I have spent the last five days reeling at times, crying at others. I have tried to understand why this happened, but I only end up in tears, because I cannot. Being an engineer who seeks to understand everything, I fear that I will forever be haunted by that fact.

I have tried to find comfort in the Lord these last few months, trying to feel some semblance of the strength and comfort that my Mom’s faith gave to her during her sickness. But as my fiancée Leah can attest, I have found in Him little solace.

Again, I simply cannot understand. I ask questions and get no responses. Why her? Why so much pain and suffering? Surely she did not deserve to die. Surely she did not have to endure such trials. Perhaps that is why Mom’s faith was so undeniable. Through all of her suffering, she never asked why.

Last Saturday while our family gathered together, my uncle looked at me and said through his tears, “It’s not supposed to happen this way. It’s supposed to be me.” It’s not supposed to be anyone. That is the hardest thing to realize, because if I could, I would take her place.

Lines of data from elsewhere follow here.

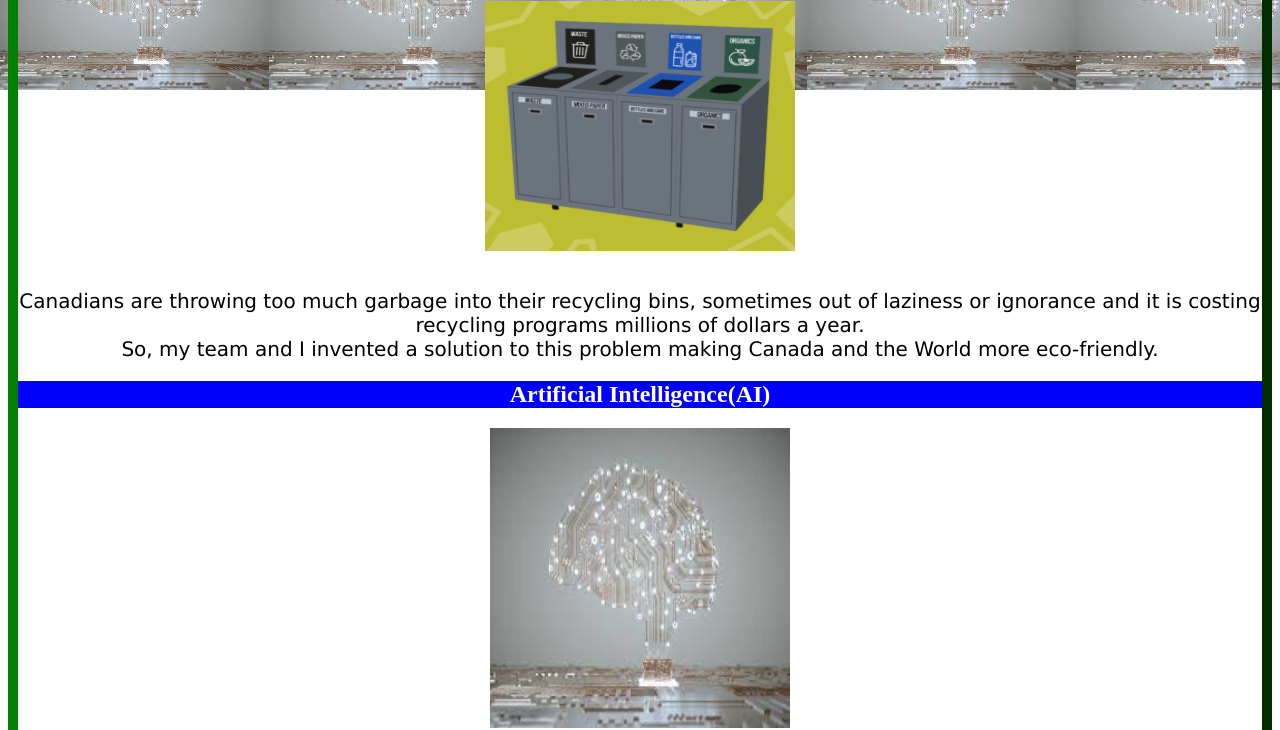
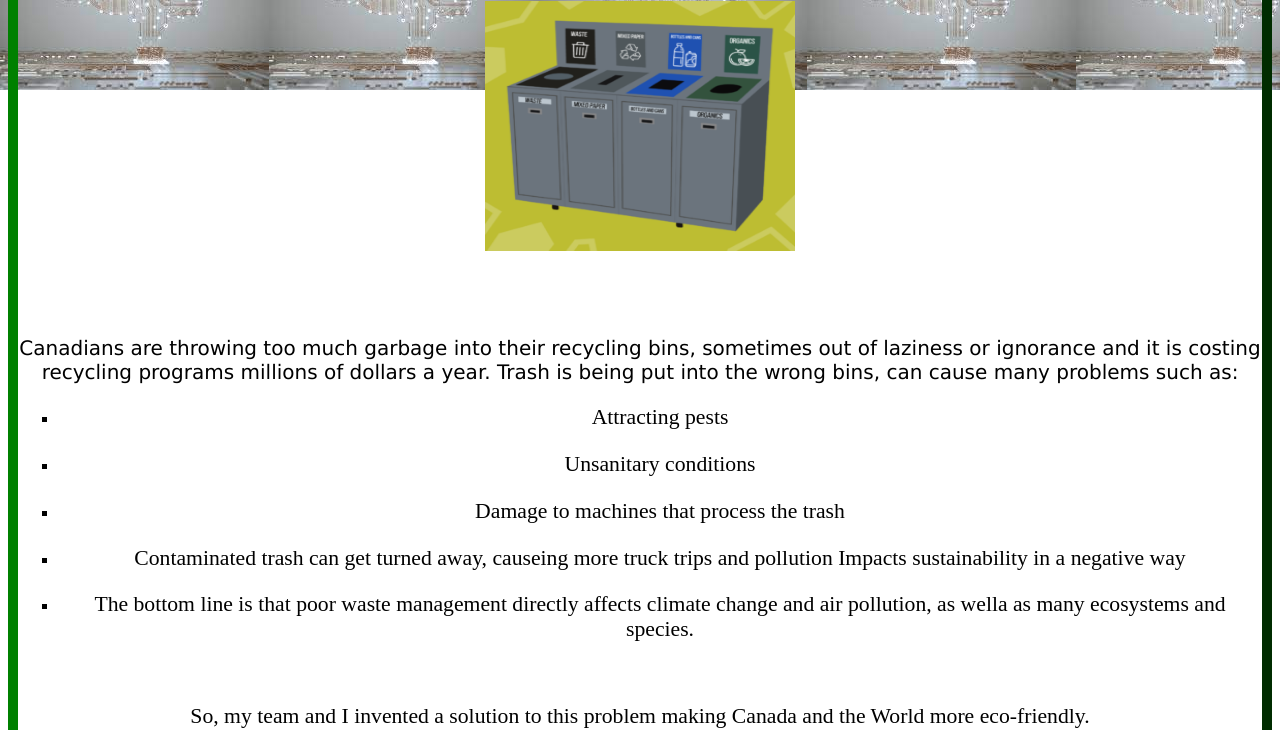
Before and after one commit to Agam565/Waste-Detector-Website, a plain HTML site: page index.html in a window 1280 px wide. Shown: the part 97-827 px from the top of the page. Drawn offline with Linux system fonts and the light colour scheme; files whose address does not match are found by name.

Commit message:
Add files via upload

```diff
--- a/index.html
+++ b/index.html
@@ -10,9 +10,38 @@
     <h1>Waste Detector</h1>
     <img src = "images/whichGarbageBin.png" alt = "Which Garbage Bin?" width = "310" height="250">
     <br>
-    <p id = "intro">Canadians are throwing too much garbage into their recycling bins, sometimes out of laziness or ignorance and it is costing recycling programs millions of dollars a year.
+    <h2>The Problem</h2>
+    <p id = "intro">Canadians are throwing too much garbage into their recycling bins, sometimes out of laziness or ignorance and it is costing recycling programs millions of dollars a year. Trash is being put into the wrong bins, can cause many problems such as:
+
+        <ul class="b">
+            <li>
+                <p id = "para2">
+            Attracting pests
+            </p>
+            </li>
+       <li>
+        <p id = "para2">
+        Unsanitary conditions
+        </p>
+        </li>
+        <li>
+        <p id = "para2">
+            Damage to machines that process the trash
+            </p>
+        </li>
+        <li>
+        <p id = "para2">
+        Contaminated trash can get turned away, causeing more truck trips and pollution
+        Impacts sustainability in a negative way
+        </p>
+        </li>
+        <li>
+       <p id = "para2">The bottom line is that poor waste management directly affects climate change and air pollution, as wella as many ecosystems and species.
+        </p>
+        </li>
+        </ul>
     <br>
-    So, my team and I invented a solution to this problem making Canada and the World more eco-friendly.
+   <p id = "para2">So, my team and I invented a solution to this problem making Canada and the World more eco-friendly.
     </p>
         <div class = "blueAIHeader">
         <h2>Artificial Intelligence(AI)</h2>
@@ -25,7 +54,9 @@
     </a>
     <a href = "https://www.w3schools.com/cs/index.php">
     C#
-    </a> and XAML.
+    </a> and XAML. an AI that will detect the type of trash in garbage bins. It will then tell the user which type of trash is in the wrong bin, such as a cardboard box being in the garbage bin. The user can then easily sort it out.
+
+    This ai will make sorting trash much more efficient than going through with your hands.
         </p>
             <h3><strong><u>Our App</u></strong></h3>
             <p id = "para1">
```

Except I know that her heart would be broken if I did.

So instead, I choose to embrace my Mom, as should everyone who has come here. This should be your testament to her. Embrace her for her unforgettable smile, about which so many people have commented to me already. Embrace her for her infectious laugh. Embrace her for her acts of kindness and charity. Embrace her for her incredible strength and for her unending dignity. Most of all, embrace her for whatever memory of her gives you a warm feeling in your heart.

These are my reasons. My Mom taught me to count by playing cards with me. My Mom read me bedtime stories by H.G. Wells, not Barney. My Mom taught me how to play baseball. My Mom married that man, and with his two sons, made our family. My Mom brought a cushion and a cowbell and with Mrs. Sutman, came to every single one of my high school football games. My Mom heard me sing. My Mom sang to me.

For the first ten years of my life, every night as she tucked me in to bed, my Mom would sing to me. Over the past few weeks, those songs have some flowing back into the forefront of my memory. Songs like Give My Regards to Broadway, I’ve Been Working on the Railroad, Loch Lomond, and a host of others whose titles I am not sure of.

I can hear her sing to me still. I hear them when my over-inquisitive mind begins to ponder the reasons why she was taken from me by a disease I could not even see. On the night she died, I sang them to her.

I can only hope they comforted her as they did me when I was a child – and as they do now. They will comfort my children when I sing to them. That is how I embrace my Mother. That is how I honor my Mother.

Thank you, Mom. I love you.